Kudos, California: Smart Awareness on Hot Car Risks
As a new resident of California, one of my first duties was to get a driver's license. This required passing a written knowledge test, which I have not had to do for a very long time!
The good news is that I passed and now have a new permit. And the experience was positive in getting me to focus on the state's traffic safety laws and overall safe driving practices.
Even better news during the test preparation was seeing the attention that the California DMV pays to the issue of children being left alone in vehicles, particularly hot cars.
As child safety advocates, we all know that there are far too many preventable deaths each year from children who are left in hot cars by caregivers or gain access to a vehicle and are unable to get themselves out. As I write this, there have been 23 heatstroke deaths so far this year, compared to 24 for all of 2015. At least 684 have died this way since record keeping began 18 years ago. The vast majority of these deaths are children three years of age or younger.
In studying the California Driver Handbook to prepare for the test, it was good to see sections on the following:
- Leaving an unattended child in motor vehicles: "It is never a good idea to leave a child unattended in a vehicle. It is illegal to leave a child six years or younger unattended in a motor vehicle."
- Hot weather risks: "... it is dangerous and deadly to leave children and/or animals in a hot vehicle ... The temperature inside a vehicle can rise approximately 40-50 degrees higher than the outside temperature ... If it's too hot for you, it's too hot for children and pets.”
Then, the actual test included a question on this subject, further highlighting the importance of the message.

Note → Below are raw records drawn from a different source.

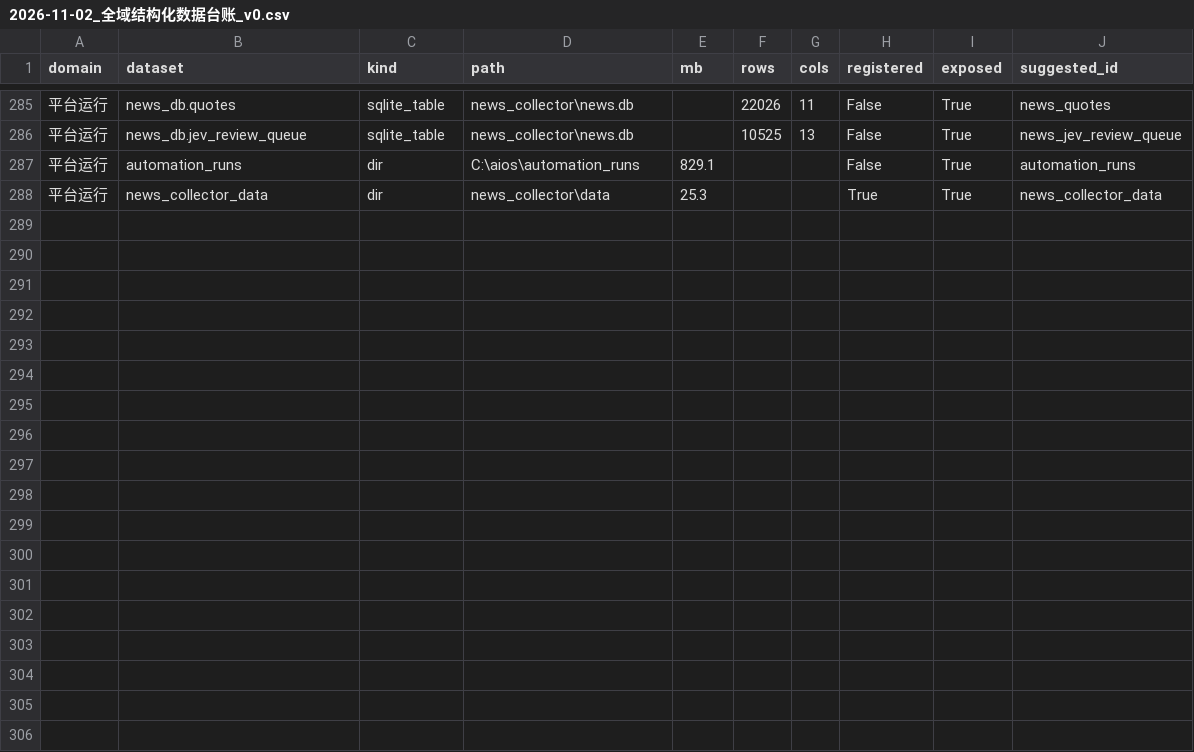
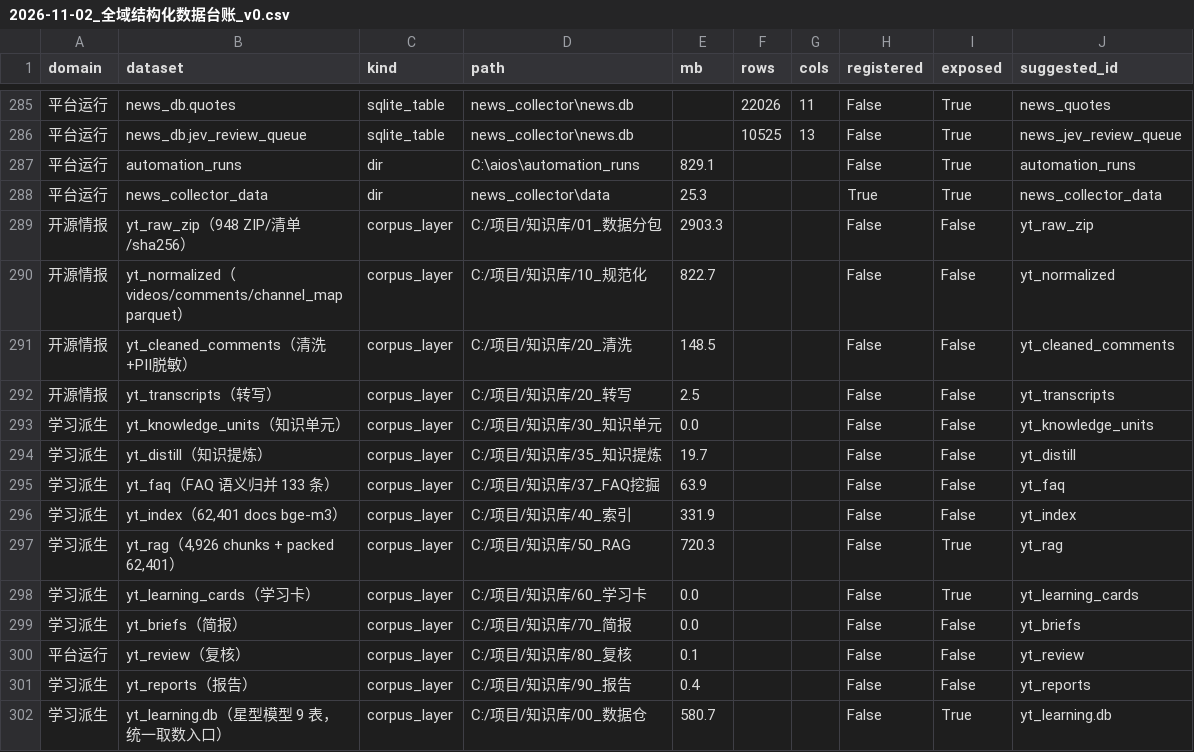
Before and after one commit to Zerotech133/Zerotech-first, a CSV file: deliverables/2026-11-02_全域结构化数据台账_v0.csv, drawn as a sheet; only a part is shown, gaps mark what is left out; the diff names each change by its address in the sheet, - before the commit and + after, or states it on an @@ line.

Commit message:
YouTube语料补盘：5.6GB/948ZIP/45,827视频/132万评论+yt_learning.db(580.7MB,9表)未登记；台账/报告/方案v2更新(301数据集)；任务T-20261102-125

```diff
--- a/deliverables/2026-11-02_全域结构化数据台账_v0.csv
+++ b/deliverables/2026-11-02_全域结构化数据台账_v0.csv
+row 289: 开源情报 | yt_raw_zip（948 ZIP/清单/sha256） | corpus_layer | C:/项目/知识库/01_数据分包 | 2903.3 |  |  | False | False | yt_raw_zip
+row 290: 开源情报 | yt_normalized（videos/comments/channel_map parquet） | corpus_layer | C:/项目/知识库/10_规范化 | 822.7 |  |  | False | False | yt_normalized
+row 291: 开源情报 | yt_cleaned_comments（清洗+PII脱敏） | corpus_layer | C:/项目/知识库/20_清洗 | 148.5 |  |  | False | False | yt_cleaned_comments
+row 292: 开源情报 | yt_transcripts（转写） | corpus_layer | C:/项目/知识库/20_转写 | 2.5 |  |  | False | False | yt_transcripts
+row 293: 学习派生 | yt_knowledge_units（知识单元） | corpus_layer | C:/项目/知识库/30_知识单元 | 0.0 |  |  | False | False | yt_knowledge_units
+row 294: 学习派生 | yt_distill（知识提炼） | corpus_layer | C:/项目/知识库/35_知识提炼 | 19.7 |  |  | False | False | yt_distill
+row 295: 学习派生 | yt_faq（FAQ 语义归并 133 条） | corpus_layer | C:/项目/知识库/37_FAQ挖掘 | 63.9 |  |  | False | False | yt_faq
+row 296: 学习派生 | yt_index（62,401 docs bge-m3） | corpus_layer | C:/项目/知识库/40_索引 | 331.9 |  |  | False | False | yt_index
+row 297: 学习派生 | yt_rag（4,926 chunks + packed 62,401） | corpus_layer | C:/项目/知识库/50_RAG | 720.3 |  |  | False | True | yt_rag
+row 298: 学习派生 | yt_learning_cards（学习卡） | corpus_layer | C:/项目/知识库/60_学习卡 | 0.0 |  |  | False | True | yt_learning_cards
+row 299: 学习派生 | yt_briefs（简报） | corpus_layer | C:/项目/知识库/70_简报 | 0.0 |  |  | False | False | yt_briefs
+row 300: 平台运行 | yt_review（复核） | corpus_layer | C:/项目/知识库/80_复核 | 0.1 |  |  | False | False | yt_review
+row 301: 学习派生 | yt_reports（报告） | corpus_layer | C:/项目/知识库/90_报告 | 0.4 |  |  | False | False | yt_reports
+row 302: 学习派生 | yt_learning.db（星型模型 9 表，统一取数入口） | corpus_layer | C:/项目/知识库/00_数据仓 | 580.7 |  |  | False | True | yt_learning.db
```
Also changed, not shown: 5 other files.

Fortunately, the SKW policy team is researching how many other states educate new drivers on this risk and plans to encourage the appropriate agencies in states which do not do so to use the opportunity of the licensing process to further educate motorists about hot car dangers. Safe Kids got the idea to do this from a citizen who suggested it in an e mail message (Thank you, Alan Bundy, for the great idea).
There are many ways to remind motorists about important child safety practices. Taking advantage of as many of them as possible -- including the licensing process -- can help save young lives.
Steve O’Toole is a member of Safe Kids’ Board of Directors and worked for more than three decades at General Motors where his focus was on safety. He is the proud father of two daughters and grandfather of two boys, 4 and 9.
Check the latest data on child heatstroke tragedies at noheatstroke.org, Department of Meteorology & Climate Science, San Jose State University, Jan Null, CCM